Return all lines in the data where the string "className" can be found.

- Study material
____

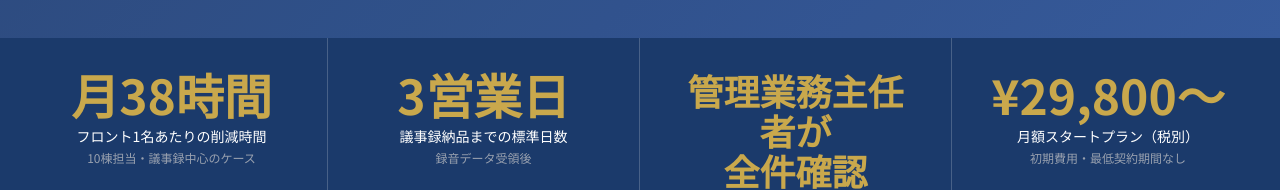
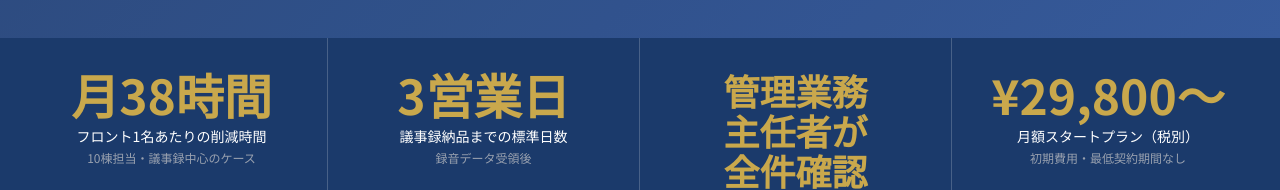
Before and after one commit to TomoakiFukuda/mansion-bpo-lp, a Next.js app: page / in a window 1280 px wide. Shown: the part 762-952 px from the top of the page. Built offline with nearby package versions, Linux system fonts and the light colour scheme.

Commit message:
ImpactBar改行修正

```diff
--- a/src/components/ImpactBar.tsx
+++ b/src/components/ImpactBar.tsx
@@ -56,7 +56,9 @@ export function ImpactBar() {
           {/* Static item */}
           <div className="text-center p-6 md:p-8 border-b md:border-b-0 md:border-r border-white/20">
             <div className="text-[#C9A84C] font-bold text-3xl md:text-4xl mb-2">
-              管理業務主任者が
+              管理業務
+              <br />
+              主任者が
               <br />
               全件確認
             </div>
```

____

- Output of the exercise
           <div className="text-center p-6 md:p-8 border-b md:border-b-0 md:border-r border-white/20">
             <div className="text-[#C9A84C] font-bold text-3xl md:text-4xl mb-2">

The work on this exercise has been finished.